Work required:
Within this material, find every line where the string "Chart" appears, and copy it out.

Source material:
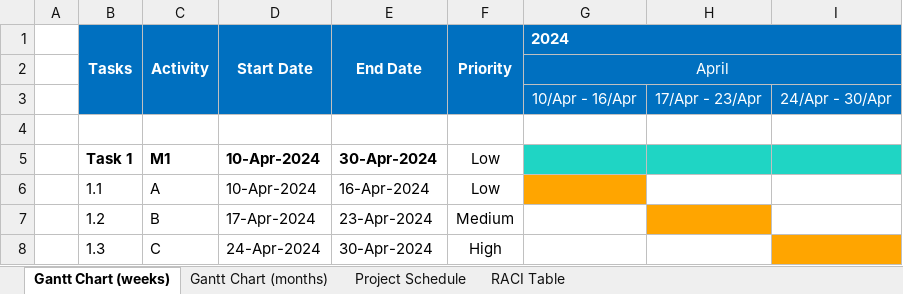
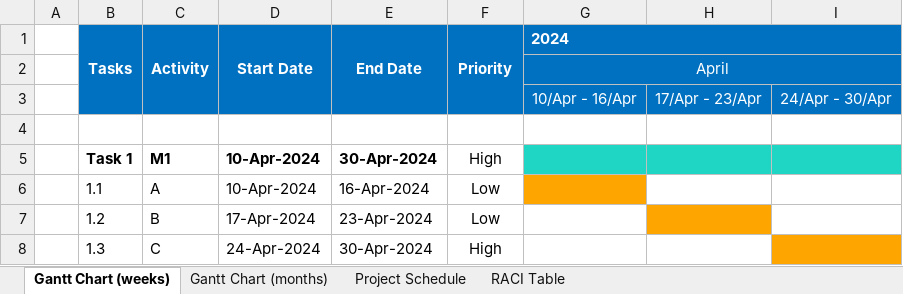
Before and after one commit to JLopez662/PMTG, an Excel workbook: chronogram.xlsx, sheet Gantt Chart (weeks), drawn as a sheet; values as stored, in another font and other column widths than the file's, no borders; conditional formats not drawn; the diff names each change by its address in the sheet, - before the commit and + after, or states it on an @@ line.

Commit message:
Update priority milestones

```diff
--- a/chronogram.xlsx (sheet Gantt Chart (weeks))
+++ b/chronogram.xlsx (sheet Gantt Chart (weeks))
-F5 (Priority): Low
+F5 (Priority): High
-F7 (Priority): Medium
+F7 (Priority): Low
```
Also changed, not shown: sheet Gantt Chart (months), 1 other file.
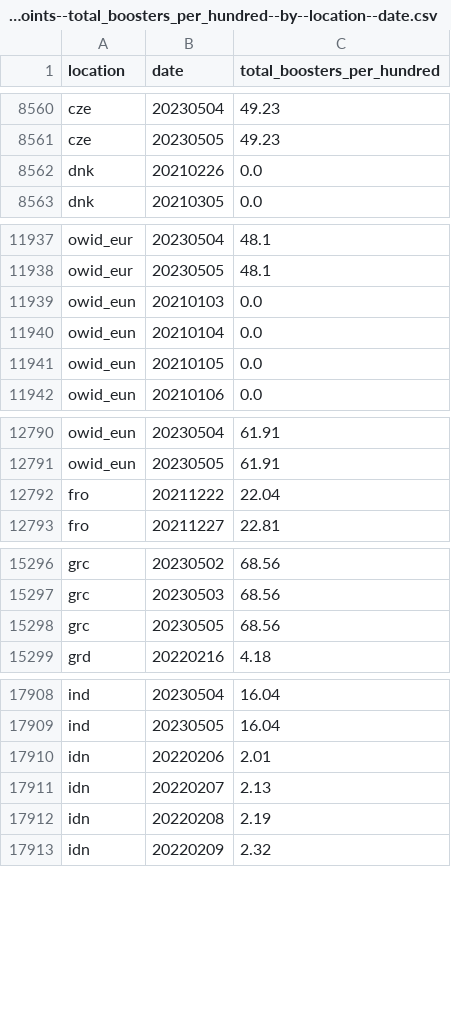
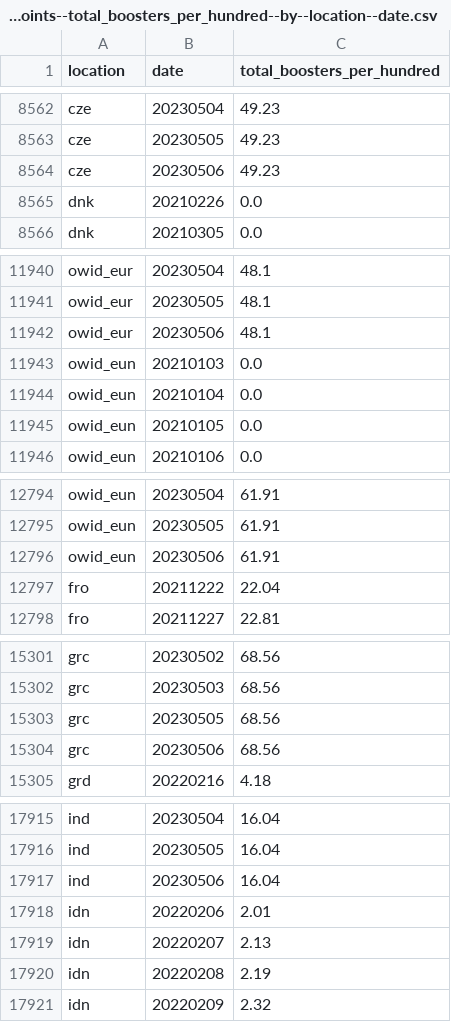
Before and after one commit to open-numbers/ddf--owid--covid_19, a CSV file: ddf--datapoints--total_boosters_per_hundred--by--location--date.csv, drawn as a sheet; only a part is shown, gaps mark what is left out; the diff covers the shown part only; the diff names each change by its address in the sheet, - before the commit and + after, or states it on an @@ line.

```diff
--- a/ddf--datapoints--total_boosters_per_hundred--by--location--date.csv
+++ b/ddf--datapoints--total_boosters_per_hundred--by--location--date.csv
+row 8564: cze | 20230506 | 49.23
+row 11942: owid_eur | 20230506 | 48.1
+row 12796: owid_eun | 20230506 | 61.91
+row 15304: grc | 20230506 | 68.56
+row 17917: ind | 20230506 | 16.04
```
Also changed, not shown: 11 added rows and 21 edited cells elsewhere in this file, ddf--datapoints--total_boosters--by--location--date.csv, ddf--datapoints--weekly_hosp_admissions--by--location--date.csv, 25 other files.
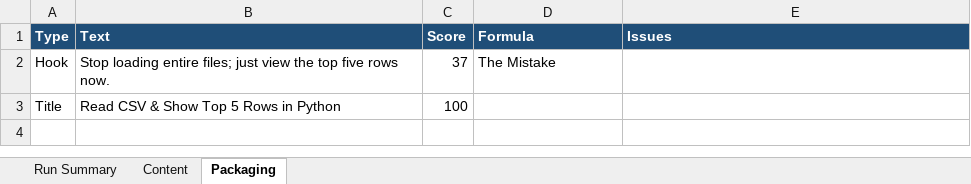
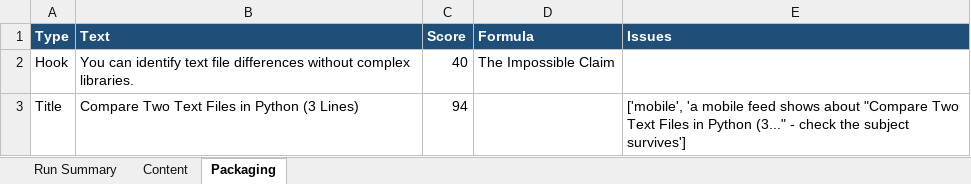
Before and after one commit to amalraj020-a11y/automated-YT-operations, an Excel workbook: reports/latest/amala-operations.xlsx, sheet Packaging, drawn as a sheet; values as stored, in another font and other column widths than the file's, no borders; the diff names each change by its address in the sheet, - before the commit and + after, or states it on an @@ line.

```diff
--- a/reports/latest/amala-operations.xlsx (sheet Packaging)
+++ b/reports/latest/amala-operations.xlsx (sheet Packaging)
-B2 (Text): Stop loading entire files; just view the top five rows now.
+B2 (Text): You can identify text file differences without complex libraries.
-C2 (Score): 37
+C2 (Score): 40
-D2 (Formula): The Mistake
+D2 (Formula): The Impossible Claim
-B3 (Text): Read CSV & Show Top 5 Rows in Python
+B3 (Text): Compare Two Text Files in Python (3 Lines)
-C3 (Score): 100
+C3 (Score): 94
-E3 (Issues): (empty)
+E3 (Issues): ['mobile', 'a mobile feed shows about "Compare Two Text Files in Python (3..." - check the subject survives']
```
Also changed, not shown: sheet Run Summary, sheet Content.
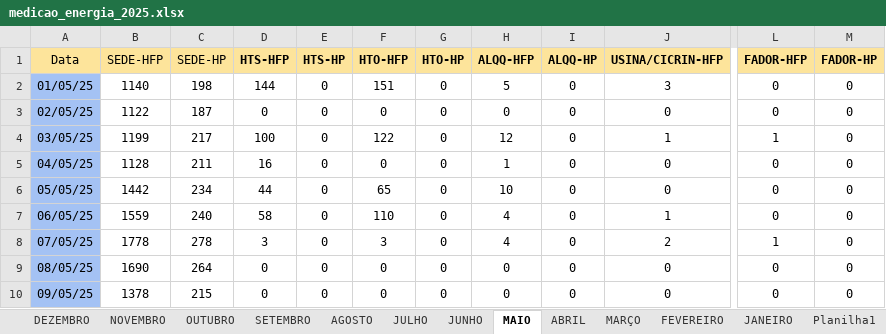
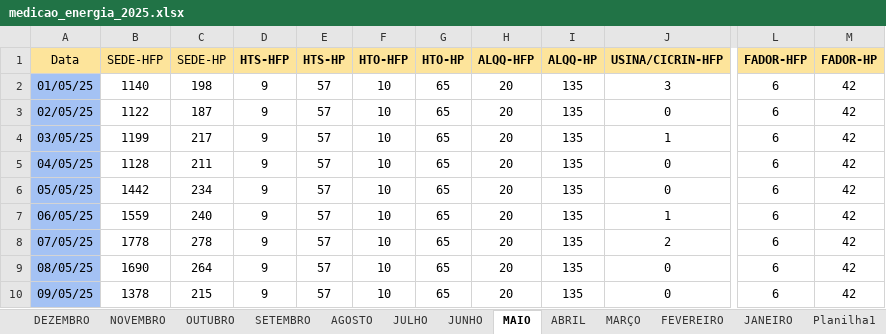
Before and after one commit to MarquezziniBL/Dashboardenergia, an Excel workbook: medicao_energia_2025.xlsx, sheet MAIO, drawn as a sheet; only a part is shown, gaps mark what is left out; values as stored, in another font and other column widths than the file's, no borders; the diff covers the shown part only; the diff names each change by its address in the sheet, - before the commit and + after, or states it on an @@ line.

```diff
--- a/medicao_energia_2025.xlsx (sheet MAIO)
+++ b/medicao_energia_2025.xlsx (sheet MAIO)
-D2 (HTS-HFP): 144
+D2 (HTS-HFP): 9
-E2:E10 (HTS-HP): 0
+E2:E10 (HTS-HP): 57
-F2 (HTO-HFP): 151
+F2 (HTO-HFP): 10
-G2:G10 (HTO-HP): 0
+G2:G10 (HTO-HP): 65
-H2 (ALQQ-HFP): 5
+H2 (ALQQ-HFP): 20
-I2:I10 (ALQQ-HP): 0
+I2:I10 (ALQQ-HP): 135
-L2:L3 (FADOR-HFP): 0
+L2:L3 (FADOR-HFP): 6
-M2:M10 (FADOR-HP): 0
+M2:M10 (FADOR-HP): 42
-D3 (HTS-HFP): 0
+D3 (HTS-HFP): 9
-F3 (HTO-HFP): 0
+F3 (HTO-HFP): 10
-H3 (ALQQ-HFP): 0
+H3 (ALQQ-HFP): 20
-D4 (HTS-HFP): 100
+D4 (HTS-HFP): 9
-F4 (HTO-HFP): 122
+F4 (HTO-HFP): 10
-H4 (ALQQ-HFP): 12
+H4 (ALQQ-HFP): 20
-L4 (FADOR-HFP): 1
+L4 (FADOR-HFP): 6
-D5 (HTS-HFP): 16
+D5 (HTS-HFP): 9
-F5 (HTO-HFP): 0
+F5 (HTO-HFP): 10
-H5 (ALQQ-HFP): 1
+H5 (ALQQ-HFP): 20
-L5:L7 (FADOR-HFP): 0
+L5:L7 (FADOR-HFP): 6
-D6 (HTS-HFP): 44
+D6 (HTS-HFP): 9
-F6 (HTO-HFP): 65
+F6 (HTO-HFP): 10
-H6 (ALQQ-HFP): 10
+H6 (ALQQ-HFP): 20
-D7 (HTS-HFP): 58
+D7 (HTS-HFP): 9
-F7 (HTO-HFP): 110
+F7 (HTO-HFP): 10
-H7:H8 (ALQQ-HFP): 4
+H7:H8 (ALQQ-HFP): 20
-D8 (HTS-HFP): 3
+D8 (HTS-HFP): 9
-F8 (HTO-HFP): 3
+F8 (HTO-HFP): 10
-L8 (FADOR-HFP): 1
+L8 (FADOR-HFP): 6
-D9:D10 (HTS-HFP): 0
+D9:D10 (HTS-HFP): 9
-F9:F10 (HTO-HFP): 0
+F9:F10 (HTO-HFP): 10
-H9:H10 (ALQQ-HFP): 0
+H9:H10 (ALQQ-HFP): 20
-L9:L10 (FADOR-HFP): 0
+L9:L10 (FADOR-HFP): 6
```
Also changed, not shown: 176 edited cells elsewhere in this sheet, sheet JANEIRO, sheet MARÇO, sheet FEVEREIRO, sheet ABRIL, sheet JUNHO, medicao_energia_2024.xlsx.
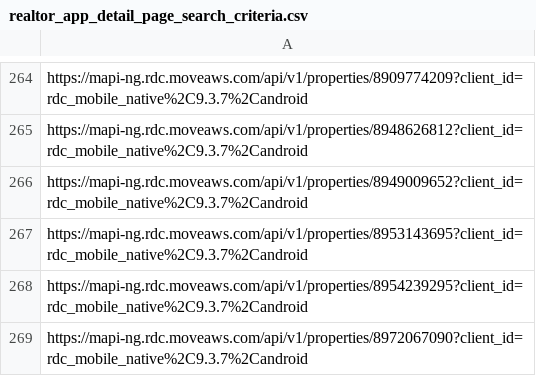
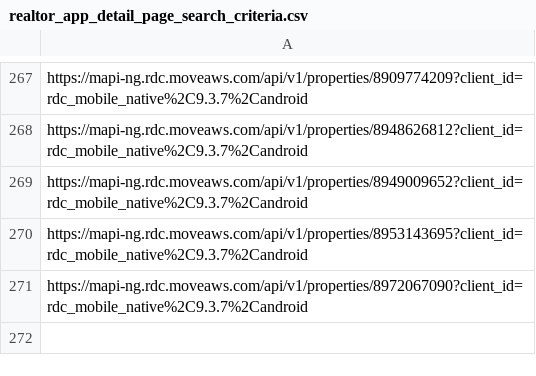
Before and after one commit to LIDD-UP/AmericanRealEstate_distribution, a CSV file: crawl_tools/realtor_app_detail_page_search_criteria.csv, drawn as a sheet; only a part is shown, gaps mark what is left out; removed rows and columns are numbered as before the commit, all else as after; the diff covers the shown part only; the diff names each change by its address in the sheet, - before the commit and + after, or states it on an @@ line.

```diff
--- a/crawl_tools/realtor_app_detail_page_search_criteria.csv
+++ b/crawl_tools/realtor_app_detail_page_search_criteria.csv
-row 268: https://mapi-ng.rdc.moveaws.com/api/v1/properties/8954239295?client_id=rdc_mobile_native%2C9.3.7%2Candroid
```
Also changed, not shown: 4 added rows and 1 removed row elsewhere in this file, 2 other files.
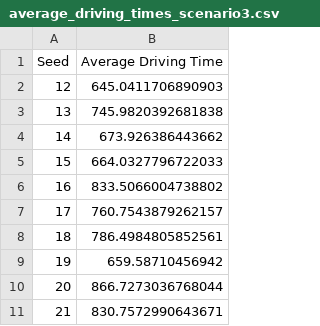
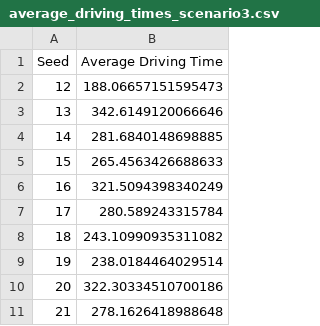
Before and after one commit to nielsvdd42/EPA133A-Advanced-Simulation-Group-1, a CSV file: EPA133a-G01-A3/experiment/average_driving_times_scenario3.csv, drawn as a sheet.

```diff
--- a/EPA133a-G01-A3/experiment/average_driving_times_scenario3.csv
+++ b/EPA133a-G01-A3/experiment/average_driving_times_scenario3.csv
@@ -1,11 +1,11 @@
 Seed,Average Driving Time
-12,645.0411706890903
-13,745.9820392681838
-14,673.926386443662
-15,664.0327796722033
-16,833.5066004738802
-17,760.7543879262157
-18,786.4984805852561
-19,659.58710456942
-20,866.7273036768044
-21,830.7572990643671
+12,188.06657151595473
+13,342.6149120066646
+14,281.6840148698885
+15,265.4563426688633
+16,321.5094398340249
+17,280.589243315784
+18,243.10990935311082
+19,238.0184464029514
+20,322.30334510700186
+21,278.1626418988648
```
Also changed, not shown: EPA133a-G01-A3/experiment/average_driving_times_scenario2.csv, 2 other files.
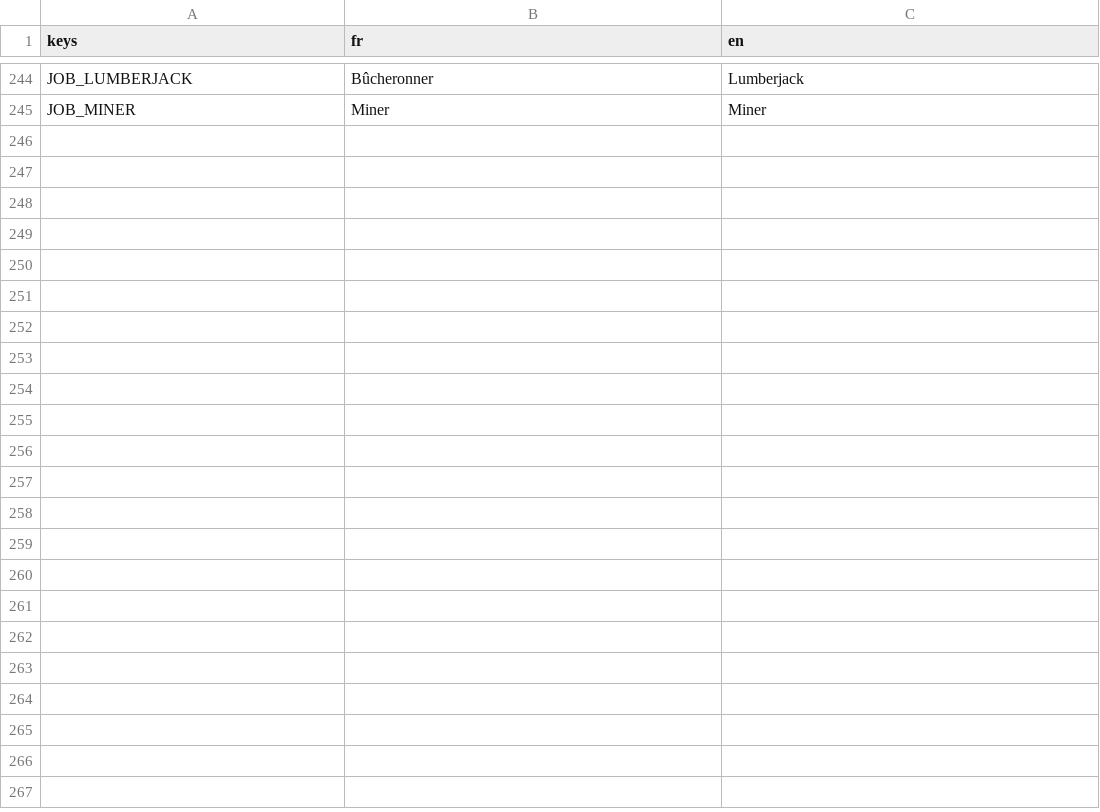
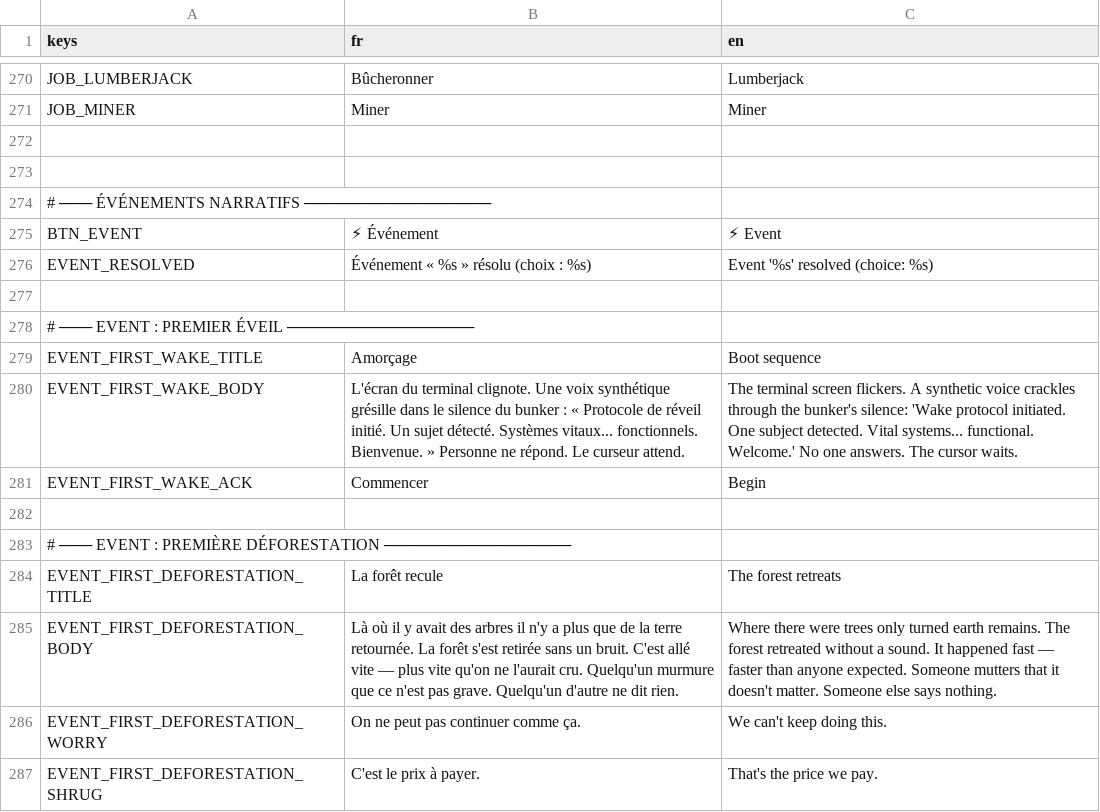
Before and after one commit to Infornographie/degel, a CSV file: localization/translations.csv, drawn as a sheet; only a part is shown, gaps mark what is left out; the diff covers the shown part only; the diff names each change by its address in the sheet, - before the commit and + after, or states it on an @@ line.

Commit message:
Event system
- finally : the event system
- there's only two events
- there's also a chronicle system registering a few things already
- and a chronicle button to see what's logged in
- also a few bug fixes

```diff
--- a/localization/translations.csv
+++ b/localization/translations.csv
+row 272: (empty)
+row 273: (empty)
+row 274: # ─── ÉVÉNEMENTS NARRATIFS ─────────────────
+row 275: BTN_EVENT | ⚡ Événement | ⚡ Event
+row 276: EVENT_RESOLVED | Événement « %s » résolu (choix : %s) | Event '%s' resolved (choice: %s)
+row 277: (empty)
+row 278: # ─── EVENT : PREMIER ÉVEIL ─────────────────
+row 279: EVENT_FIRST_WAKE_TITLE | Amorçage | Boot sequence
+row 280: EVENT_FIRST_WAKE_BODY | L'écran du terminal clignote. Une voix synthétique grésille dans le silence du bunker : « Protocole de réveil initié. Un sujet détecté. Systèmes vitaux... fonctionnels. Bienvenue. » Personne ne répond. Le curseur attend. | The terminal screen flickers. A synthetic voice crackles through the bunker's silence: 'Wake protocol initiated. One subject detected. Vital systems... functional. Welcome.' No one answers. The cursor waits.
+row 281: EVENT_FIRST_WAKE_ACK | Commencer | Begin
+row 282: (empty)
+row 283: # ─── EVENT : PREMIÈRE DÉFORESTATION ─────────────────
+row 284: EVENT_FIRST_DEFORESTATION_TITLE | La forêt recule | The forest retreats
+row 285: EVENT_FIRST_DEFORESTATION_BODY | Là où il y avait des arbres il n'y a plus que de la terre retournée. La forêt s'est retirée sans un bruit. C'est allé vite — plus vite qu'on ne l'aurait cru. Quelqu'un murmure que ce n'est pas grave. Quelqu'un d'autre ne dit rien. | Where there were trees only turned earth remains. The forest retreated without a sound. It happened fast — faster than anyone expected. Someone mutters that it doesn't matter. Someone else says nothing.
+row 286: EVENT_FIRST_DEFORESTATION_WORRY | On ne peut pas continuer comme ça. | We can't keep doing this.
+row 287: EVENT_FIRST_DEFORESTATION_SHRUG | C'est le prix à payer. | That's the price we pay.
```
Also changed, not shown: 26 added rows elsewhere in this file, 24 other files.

Output for this exercise:
Before and after one commit to JLopez662/PMTG, an Excel workbook: chronogram.xlsx, sheet Gantt Chart (weeks), drawn as a sheet; values as stored, in another font and other column widths than the file's, no borders; conditional formats not drawn; the diff names each change by its address in the sheet, - before the commit and + after, or states it on an @@ line.
--- a/chronogram.xlsx (sheet Gantt Chart (weeks))
+++ b/chronogram.xlsx (sheet Gantt Chart (weeks))
Also changed, not shown: sheet Gantt Chart (months), 1 other file.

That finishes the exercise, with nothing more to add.